Creating a live polling tool that allows for on-the-spot reactions to class dynamics, new questions, and prep for future polling sessions.
How to create a truly responsive polling application
App-led polling is a great way to gauge how a group responds to questions. It can be very effective in classroom or lecture settings. But just having a well-functioning tool that accomplishes this isn’t enough: What about a question that nearly half a class gets wrong? How can an app be most effective in those situations, for example?
This is a view of the dashboard of polling questions that are either created by the instructor, or provided to him or her through content associated with a course. They are editable, assignable, and can have follow-up questions added to them. They are presented as visual tiles with a synopsis of the text, sortable in the left rail.
Here the instructor has selected two poll questions which are queued up for delivery to the students in a live class. The “Deliver” button sends the poll questions to them to answer.
Students will interact with the polling app in order to participate. Here, a student joins mid-session to two active polls to which they’ve been invited.
This view shows two versions of polling questions. In the first, the question is one of visual identification. A region has been selected by the instructor which becomes sensitive to the learner’s touch on his or her device. It also shows the “correct” answer for what was entered as an incorrect response. The second question is a multiple choice poll which has been sent in two rounds. In the first round the learner got the question wrong, and was resent the question in round two. The emphasis on design in both question types is visual simplification, ease of use, and clear, unambiguous messaging.
This is a view of the instructor’s poll summary, where he or she can see how students have been responding to a question, and how that data totals for the whole polling session. This can then be presented back the class as feedback, or used as data to help form a follow up question to help students improve their comprehension. The action is done in a layer over the general class stats, so the question isn’t too far removed from the context of how the class is performing generally.

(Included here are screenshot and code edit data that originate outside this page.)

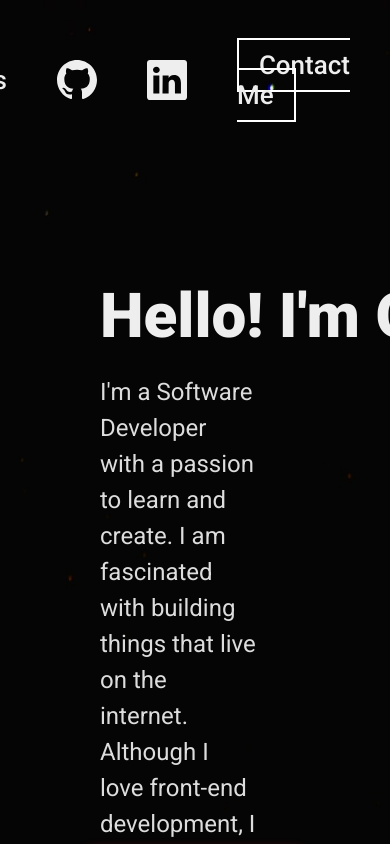
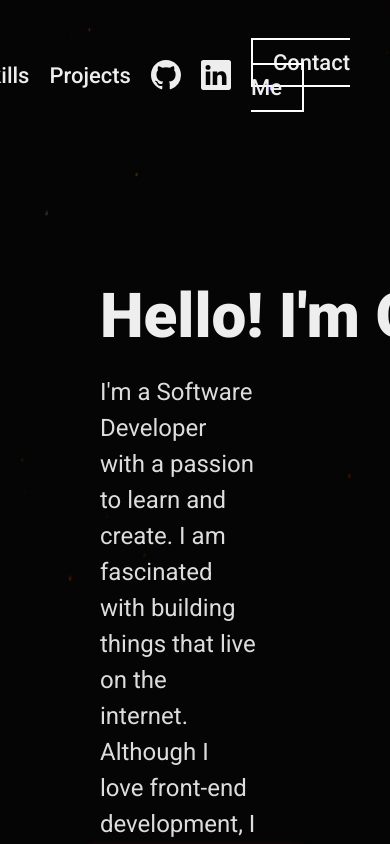
Before and after one commit to Onionie/portfolio, a React (Create React App) app: page / in a window 390 px wide. Shown: the top 844 px of the page. Built offline with nearby package versions, Linux system fonts and the light colour scheme.

Commit message:
Update Header responsiveness

```diff
--- a/src/Components/Header.module.css
+++ b/src/Components/Header.module.css
@@ -68,3 +68,73 @@ nav a:hover {
 .contact:hover {
   border: 2px solid rgb(245, 61, 33);
 }
+
+/* Media queries */
+
+/* screen > 2000px */
+@media (min-width: 125em) {
+  nav ul {
+    font-size: 3.8rem;
+  }
+
+  li a svg {
+    display: block;
+    width: 5rem;
+    height: 5rem;
+  }
+}
+
+/* screen > 2000px */
+@media (min-width: 125em) {
+  nav ul {
+    font-size: 3.8rem;
+  }
+
+  li a svg {
+    display: block;
+    width: 5rem;
+    height: 5rem;
+  }
+}
+
+/* screen < 1600px */
+@media (max-width: 100em) {
+  nav ul {
+    gap: 3rem;
+    font-size: 2.2rem;
+  }
+
+  li a svg {
+    display: block;
+    width: 3rem;
+    height: 3rem;
+  }
+}
+
+/* screen < 1600px */
+@media (max-width: 100em) {
+  nav ul {
+    gap: 3rem;
+    font-size: 2.2rem;
+  }
+
+  li a svg {
+    display: block;
+    width: 3rem;
+    height: 3rem;
+  }
+}
+
+/* screen < 1312px */
+@media (max-width: 82em) {
+  nav ul {
+    gap: 2rem;
+    font-size: 2.2rem;
+  }
+
+  li a svg {
+    display: block;
+    width: 3rem;
+    height: 3rem;
+  }
+} ;
```
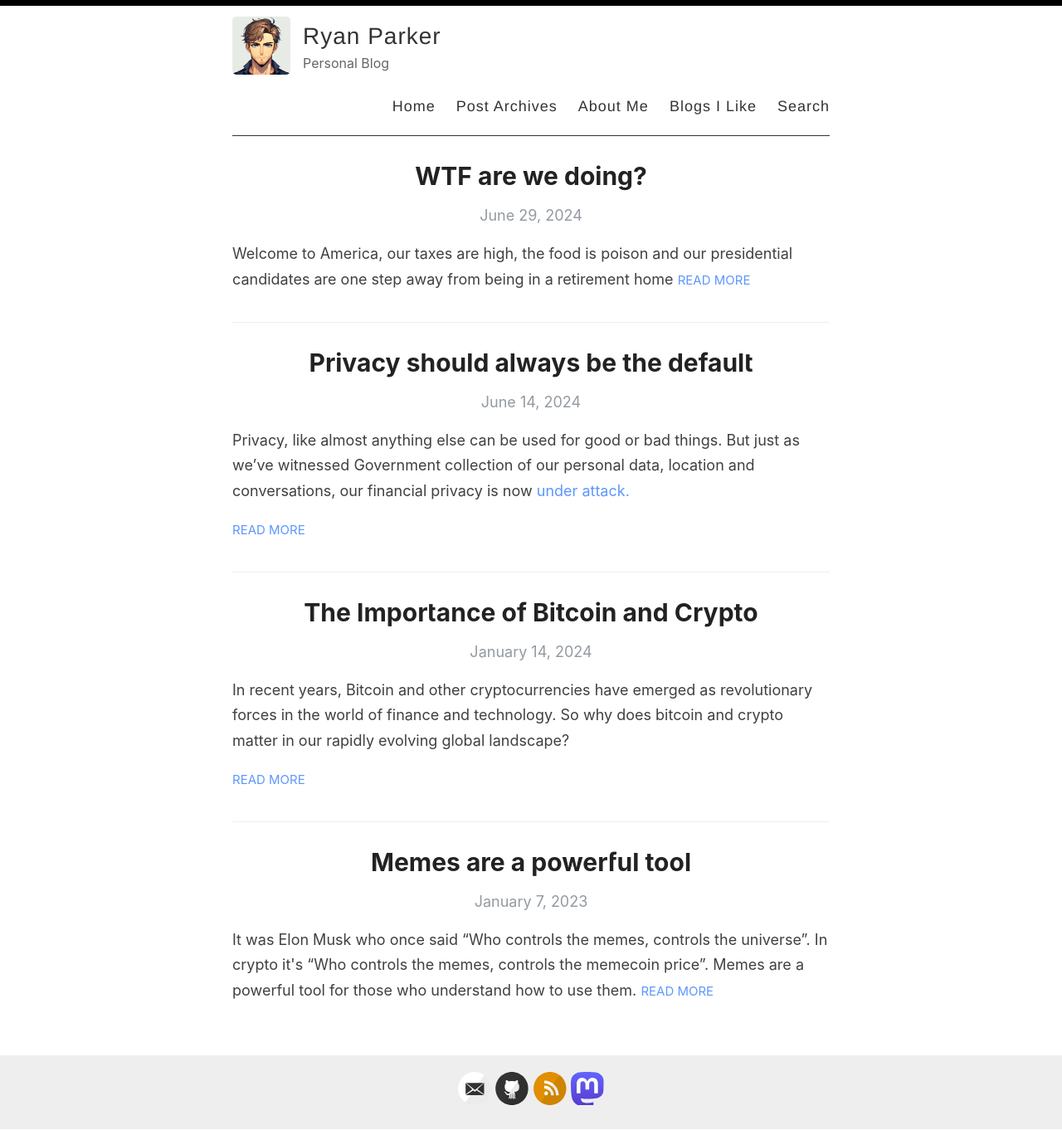
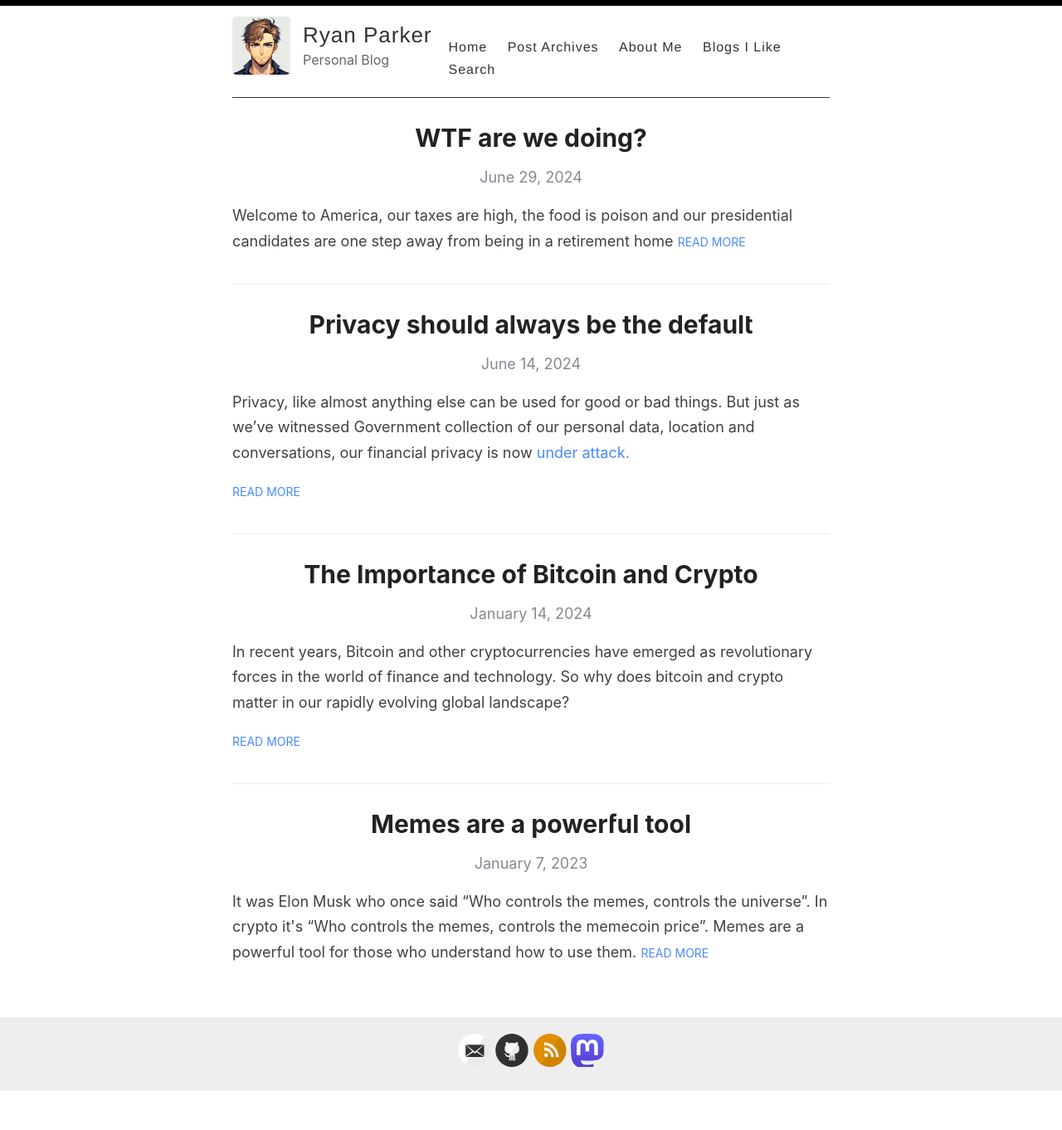
Before and after one commit to ryanparkr/ryanparkr.github.io, a Jekyll site: the page built from index.html, in a window 1280 px wide. Shown: the whole page at 83% size. Built offline with Jekyll 4.4.1, drawn with Linux system fonts in a browser that asks for light colours; the list of posts is cut into pages by our own code; after the commit the page ends 1316 px from its top, so only the background shows below that.

Commit message:
update nav

```diff
--- a/assets/style.scss
+++ b/assets/style.scss
@@ -93,7 +93,7 @@ table {
 }
 
 table tr {
-	border-top: 1px solid #cccccc;
+	border-top: 1px solid #b5b5b5;
 	background-color: white;
 	margin: 0;
 	padding: 0;
@@ -172,12 +172,12 @@ span[data-pullquote]:before {
   padding: 0 -5% 0 0;
   font-size: 1.3em;
   font-style: italic;
-  color: green;
+  color: rgb(83, 121, 255);
   text-align: center;
 }
 
 a {
-  color: #5d97ff;
+  color: #4a89ff;
   text-decoration: none;
 	cursor: pointer;
   &:hover, &:active {
@@ -313,7 +313,7 @@ p > img {
   cursor: pointer;
   font-family: $helveticaNeue;
   font-weight: 300;
-  font-size: 28px;
+  font-size: 26px;
   letter-spacing: 1px;
   text-align: left;
 
@@ -333,10 +333,10 @@ p > img {
 }
 
 nav {
-  float: right;
+  float: center;
   margin-top: 23px; // @TODO: Vertically middle align
   font-family: $helveticaNeue;
-  font-size: 18px;
+  font-size: 16px;
 
   @include mobile {
     float: none;
@@ -400,7 +400,7 @@ nav {
 
   .read-more {
     text-transform: uppercase;
-    font-size: 15px;
+    font-size: 14px;
   }
 }
 
@@ -468,13 +468,13 @@ body:after {
 
 .author_title{
   text-align: center;
-  color: #939aa1;
+  color: #84898e;
   letter-spacing: 2px;
 }
 
 .post_date{
   text-align: center;
-  color: #939aa1;
+  color: #84898e;
 }
 
 .cd-container a {
```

Working together in groups is one of the additional features of the product. Groups, for instance, are able to utilize a chat tool to communicate with each other. Knowing when and how to invoke chat was an important design decision. It seemed clearest to only allow for chat within the application when a group was specifically assigned a task. This kept the conversation in chat focussed and on task.
Class management proved to be an important part of the work flow for an instructor using a poll. A view of the students and what polls they were assigned to was important. Also key was understanding who was “live” in the class to participate, since working a remote poll had challenges, in that remote students might have access to other computers that could allow for some cheating and skew the general scores. Here, an instructor is able to mark students as being in class and therefore can bring them into a live poll for a quiz.
The following is a video showing the creation of live “hot spots” on visual identification quiz questions in a live poll.